Work task:
The data below is to be output in full, unchanged.

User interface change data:
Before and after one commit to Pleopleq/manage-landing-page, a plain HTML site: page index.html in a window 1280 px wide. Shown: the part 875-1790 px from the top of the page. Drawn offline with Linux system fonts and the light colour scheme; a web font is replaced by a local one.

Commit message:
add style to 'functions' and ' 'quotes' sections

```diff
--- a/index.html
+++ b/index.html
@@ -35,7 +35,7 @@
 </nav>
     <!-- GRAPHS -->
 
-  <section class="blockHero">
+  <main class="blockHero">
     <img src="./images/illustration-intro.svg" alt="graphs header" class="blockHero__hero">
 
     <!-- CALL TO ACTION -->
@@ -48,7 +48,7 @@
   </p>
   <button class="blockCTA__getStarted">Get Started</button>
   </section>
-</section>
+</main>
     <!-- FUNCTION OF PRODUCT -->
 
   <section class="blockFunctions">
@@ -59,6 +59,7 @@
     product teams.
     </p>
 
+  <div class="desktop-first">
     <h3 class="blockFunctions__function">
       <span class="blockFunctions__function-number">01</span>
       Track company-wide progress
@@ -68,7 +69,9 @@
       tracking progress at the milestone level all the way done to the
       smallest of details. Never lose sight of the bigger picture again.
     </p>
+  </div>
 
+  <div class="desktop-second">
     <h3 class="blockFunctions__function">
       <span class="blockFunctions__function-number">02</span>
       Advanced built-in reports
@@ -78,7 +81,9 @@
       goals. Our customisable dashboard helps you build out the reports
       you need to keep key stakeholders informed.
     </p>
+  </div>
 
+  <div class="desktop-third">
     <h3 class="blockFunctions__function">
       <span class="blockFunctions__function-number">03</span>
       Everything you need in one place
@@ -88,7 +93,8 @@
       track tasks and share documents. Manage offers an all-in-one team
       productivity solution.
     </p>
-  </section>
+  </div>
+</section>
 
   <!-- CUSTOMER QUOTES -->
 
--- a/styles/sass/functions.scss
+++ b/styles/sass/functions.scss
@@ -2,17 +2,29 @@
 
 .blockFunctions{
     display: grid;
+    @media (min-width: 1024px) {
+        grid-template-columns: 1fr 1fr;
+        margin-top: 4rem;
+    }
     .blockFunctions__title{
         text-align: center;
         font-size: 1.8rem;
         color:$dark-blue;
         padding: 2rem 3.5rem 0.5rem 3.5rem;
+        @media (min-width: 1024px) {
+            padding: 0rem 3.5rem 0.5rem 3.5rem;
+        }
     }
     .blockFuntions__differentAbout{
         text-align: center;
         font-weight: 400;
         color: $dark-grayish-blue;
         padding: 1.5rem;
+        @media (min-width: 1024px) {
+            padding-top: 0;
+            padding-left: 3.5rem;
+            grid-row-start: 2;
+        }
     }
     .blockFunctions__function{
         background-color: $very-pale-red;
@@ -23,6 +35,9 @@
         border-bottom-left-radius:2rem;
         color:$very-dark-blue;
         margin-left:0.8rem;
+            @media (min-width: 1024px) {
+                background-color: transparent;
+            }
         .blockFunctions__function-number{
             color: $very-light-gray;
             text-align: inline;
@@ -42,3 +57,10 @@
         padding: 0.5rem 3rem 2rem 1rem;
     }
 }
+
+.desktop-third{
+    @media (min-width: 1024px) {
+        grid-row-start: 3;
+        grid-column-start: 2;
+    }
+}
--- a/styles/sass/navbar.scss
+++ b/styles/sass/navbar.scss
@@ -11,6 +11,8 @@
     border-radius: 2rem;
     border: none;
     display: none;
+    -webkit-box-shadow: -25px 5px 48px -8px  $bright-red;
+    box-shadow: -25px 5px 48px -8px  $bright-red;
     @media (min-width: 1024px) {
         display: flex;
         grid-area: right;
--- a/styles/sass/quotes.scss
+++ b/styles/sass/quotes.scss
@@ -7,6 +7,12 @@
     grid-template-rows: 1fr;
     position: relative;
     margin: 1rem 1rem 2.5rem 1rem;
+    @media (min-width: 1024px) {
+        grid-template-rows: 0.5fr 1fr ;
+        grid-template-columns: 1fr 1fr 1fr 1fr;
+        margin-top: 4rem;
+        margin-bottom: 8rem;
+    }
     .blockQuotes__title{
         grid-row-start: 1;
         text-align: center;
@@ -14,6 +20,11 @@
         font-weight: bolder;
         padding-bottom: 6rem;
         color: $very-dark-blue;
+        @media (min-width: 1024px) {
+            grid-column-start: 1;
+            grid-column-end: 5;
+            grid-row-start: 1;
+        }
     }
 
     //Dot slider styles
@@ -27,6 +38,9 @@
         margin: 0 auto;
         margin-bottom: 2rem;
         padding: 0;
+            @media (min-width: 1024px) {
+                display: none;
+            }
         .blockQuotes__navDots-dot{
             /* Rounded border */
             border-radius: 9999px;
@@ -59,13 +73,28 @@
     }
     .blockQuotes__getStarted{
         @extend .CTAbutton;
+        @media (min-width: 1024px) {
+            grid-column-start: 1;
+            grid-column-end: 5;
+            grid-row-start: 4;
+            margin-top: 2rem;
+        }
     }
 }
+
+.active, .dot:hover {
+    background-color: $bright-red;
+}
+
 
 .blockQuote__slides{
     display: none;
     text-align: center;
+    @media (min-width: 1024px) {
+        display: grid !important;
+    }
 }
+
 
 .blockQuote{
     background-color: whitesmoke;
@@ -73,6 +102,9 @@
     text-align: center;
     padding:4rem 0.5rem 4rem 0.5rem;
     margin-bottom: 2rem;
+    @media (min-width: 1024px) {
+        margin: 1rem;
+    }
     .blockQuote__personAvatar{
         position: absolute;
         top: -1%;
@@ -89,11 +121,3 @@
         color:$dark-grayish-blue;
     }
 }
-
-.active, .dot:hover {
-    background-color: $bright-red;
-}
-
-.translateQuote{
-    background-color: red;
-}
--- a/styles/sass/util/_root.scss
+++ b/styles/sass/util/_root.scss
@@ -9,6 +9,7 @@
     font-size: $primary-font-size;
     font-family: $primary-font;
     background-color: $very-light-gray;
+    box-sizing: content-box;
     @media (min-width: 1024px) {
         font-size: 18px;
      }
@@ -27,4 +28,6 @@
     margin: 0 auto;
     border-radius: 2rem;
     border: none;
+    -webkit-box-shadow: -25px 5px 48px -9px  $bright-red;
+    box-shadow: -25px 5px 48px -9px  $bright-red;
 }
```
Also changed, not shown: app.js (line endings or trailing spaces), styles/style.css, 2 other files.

Completed task:
Before and after one commit to Pleopleq/manage-landing-page, a plain HTML site: page index.html in a window 1280 px wide. Shown: the part 875-1790 px from the top of the page. Drawn offline with Linux system fonts and the light colour scheme; a web font is replaced by a local one.

Commit message:
add style to 'functions' and ' 'quotes' sections

```diff
--- a/index.html
+++ b/index.html
@@ -35,7 +35,7 @@
 </nav>
     <!-- GRAPHS -->
 
-  <section class="blockHero">
+  <main class="blockHero">
     <img src="./images/illustration-intro.svg" alt="graphs header" class="blockHero__hero">
 
     <!-- CALL TO ACTION -->
@@ -48,7 +48,7 @@
   </p>
   <button class="blockCTA__getStarted">Get Started</button>
   </section>
-</section>
+</main>
     <!-- FUNCTION OF PRODUCT -->
 
   <section class="blockFunctions">
@@ -59,6 +59,7 @@
     product teams.
     </p>
 
+  <div class="desktop-first">
     <h3 class="blockFunctions__function">
       <span class="blockFunctions__function-number">01</span>
       Track company-wide progress
@@ -68,7 +69,9 @@
       tracking progress at the milestone level all the way done to the
       smallest of details. Never lose sight of the bigger picture again.
     </p>
+  </div>
 
+  <div class="desktop-second">
     <h3 class="blockFunctions__function">
       <span class="blockFunctions__function-number">02</span>
       Advanced built-in reports
@@ -78,7 +81,9 @@
       goals. Our customisable dashboard helps you build out the reports
       you need to keep key stakeholders informed.
     </p>
+  </div>
 
+  <div class="desktop-third">
     <h3 class="blockFunctions__function">
       <span class="blockFunctions__function-number">03</span>
       Everything you need in one place
@@ -88,7 +93,8 @@
       track tasks and share documents. Manage offers an all-in-one team
       productivity solution.
     </p>
-  </section>
+  </div>
+</section>
 
   <!-- CUSTOMER QUOTES -->
 
--- a/styles/sass/functions.scss
+++ b/styles/sass/functions.scss
@@ -2,17 +2,29 @@
 
 .blockFunctions{
     display: grid;
+    @media (min-width: 1024px) {
+        grid-template-columns: 1fr 1fr;
+        margin-top: 4rem;
+    }
     .blockFunctions__title{
         text-align: center;
         font-size: 1.8rem;
         color:$dark-blue;
         padding: 2rem 3.5rem 0.5rem 3.5rem;
+        @media (min-width: 1024px) {
+            padding: 0rem 3.5rem 0.5rem 3.5rem;
+        }
     }
     .blockFuntions__differentAbout{
         text-align: center;
         font-weight: 400;
         color: $dark-grayish-blue;
         padding: 1.5rem;
+        @media (min-width: 1024px) {
+            padding-top: 0;
+            padding-left: 3.5rem;
+            grid-row-start: 2;
+        }
     }
     .blockFunctions__function{
         background-color: $very-pale-red;
@@ -23,6 +35,9 @@
         border-bottom-left-radius:2rem;
         color:$very-dark-blue;
         margin-left:0.8rem;
+            @media (min-width: 1024px) {
+                background-color: transparent;
+            }
         .blockFunctions__function-number{
             color: $very-light-gray;
             text-align: inline;
@@ -42,3 +57,10 @@
         padding: 0.5rem 3rem 2rem 1rem;
     }
 }
+
+.desktop-third{
+    @media (min-width: 1024px) {
+        grid-row-start: 3;
+        grid-column-start: 2;
+    }
+}
--- a/styles/sass/navbar.scss
+++ b/styles/sass/navbar.scss
@@ -11,6 +11,8 @@
     border-radius: 2rem;
     border: none;
     display: none;
+    -webkit-box-shadow: -25px 5px 48px -8px  $bright-red;
+    box-shadow: -25px 5px 48px -8px  $bright-red;
     @media (min-width: 1024px) {
         display: flex;
         grid-area: right;
--- a/styles/sass/quotes.scss
+++ b/styles/sass/quotes.scss
@@ -7,6 +7,12 @@
     grid-template-rows: 1fr;
     position: relative;
     margin: 1rem 1rem 2.5rem 1rem;
+    @media (min-width: 1024px) {
+        grid-template-rows: 0.5fr 1fr ;
+        grid-template-columns: 1fr 1fr 1fr 1fr;
+        margin-top: 4rem;
+        margin-bottom: 8rem;
+    }
     .blockQuotes__title{
         grid-row-start: 1;
         text-align: center;
@@ -14,6 +20,11 @@
         font-weight: bolder;
         padding-bottom: 6rem;
         color: $very-dark-blue;
+        @media (min-width: 1024px) {
+            grid-column-start: 1;
+            grid-column-end: 5;
+            grid-row-start: 1;
+        }
     }
 
     //Dot slider styles
@@ -27,6 +38,9 @@
         margin: 0 auto;
         margin-bottom: 2rem;
         padding: 0;
+            @media (min-width: 1024px) {
+                display: none;
+            }
         .blockQuotes__navDots-dot{
             /* Rounded border */
             border-radius: 9999px;
@@ -59,13 +73,28 @@
     }
     .blockQuotes__getStarted{
         @extend .CTAbutton;
+        @media (min-width: 1024px) {
+            grid-column-start: 1;
+            grid-column-end: 5;
+            grid-row-start: 4;
+            margin-top: 2rem;
+        }
     }
 }
+
+.active, .dot:hover {
+    background-color: $bright-red;
+}
+
 
 .blockQuote__slides{
     display: none;
     text-align: center;
+    @media (min-width: 1024px) {
+        display: grid !important;
+    }
 }
+
 
 .blockQuote{
     background-color: whitesmoke;
@@ -73,6 +102,9 @@
     text-align: center;
     padding:4rem 0.5rem 4rem 0.5rem;
     margin-bottom: 2rem;
+    @media (min-width: 1024px) {
+        margin: 1rem;
+    }
     .blockQuote__personAvatar{
         position: absolute;
         top: -1%;
@@ -89,11 +121,3 @@
         color:$dark-grayish-blue;
     }
 }
-
-.active, .dot:hover {
-    background-color: $bright-red;
-}
-
-.translateQuote{
-    background-color: red;
-}
--- a/styles/sass/util/_root.scss
+++ b/styles/sass/util/_root.scss
@@ -9,6 +9,7 @@
     font-size: $primary-font-size;
     font-family: $primary-font;
     background-color: $very-light-gray;
+    box-sizing: content-box;
     @media (min-width: 1024px) {
         font-size: 18px;
      }
@@ -27,4 +28,6 @@
     margin: 0 auto;
     border-radius: 2rem;
     border: none;
+    -webkit-box-shadow: -25px 5px 48px -9px  $bright-red;
+    box-shadow: -25px 5px 48px -9px  $bright-red;
 }
```
Also changed, not shown: app.js (line endings or trailing spaces), styles/style.css, 2 other files.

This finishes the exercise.